Calibration and prediction models were performed using Partial Least Squares (PLS) regression. The best prediction models for grapevine water status yielded a determination coefficient of cross-validation (r2cv) of 0.67 and a root mean square error of cross-validation (RMSEcv) of 0.131 MPa. This predictive model was employed to map the spatial variability of the vineyard water status and provided useful, practical information towards the implementation of appropriate irrigation strategies. The outcomes presented in this work show the great potential of this low-cost methodology to assess the vineyard stem water potential and its spatial variability in a commercial vineyard.
Issue: Terclim 2022
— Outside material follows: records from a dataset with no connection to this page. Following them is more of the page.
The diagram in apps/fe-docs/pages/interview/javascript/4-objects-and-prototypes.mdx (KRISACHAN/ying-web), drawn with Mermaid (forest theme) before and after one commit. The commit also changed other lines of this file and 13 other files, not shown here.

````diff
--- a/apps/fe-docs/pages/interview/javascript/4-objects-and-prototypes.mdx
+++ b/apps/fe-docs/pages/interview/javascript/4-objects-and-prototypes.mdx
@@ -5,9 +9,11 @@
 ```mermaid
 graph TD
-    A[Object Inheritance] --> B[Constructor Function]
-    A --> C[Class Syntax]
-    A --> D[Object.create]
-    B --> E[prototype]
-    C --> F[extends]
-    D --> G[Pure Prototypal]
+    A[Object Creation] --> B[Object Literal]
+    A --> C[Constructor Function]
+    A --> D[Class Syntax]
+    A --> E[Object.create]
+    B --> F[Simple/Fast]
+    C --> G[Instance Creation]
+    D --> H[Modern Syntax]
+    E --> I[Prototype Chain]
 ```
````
Institute of Grapevine and Wine Sciences (University of La Rioja, Consejo Superior de Investigaciones Científicas, Gobierno de La Rioja), Logroño, Spain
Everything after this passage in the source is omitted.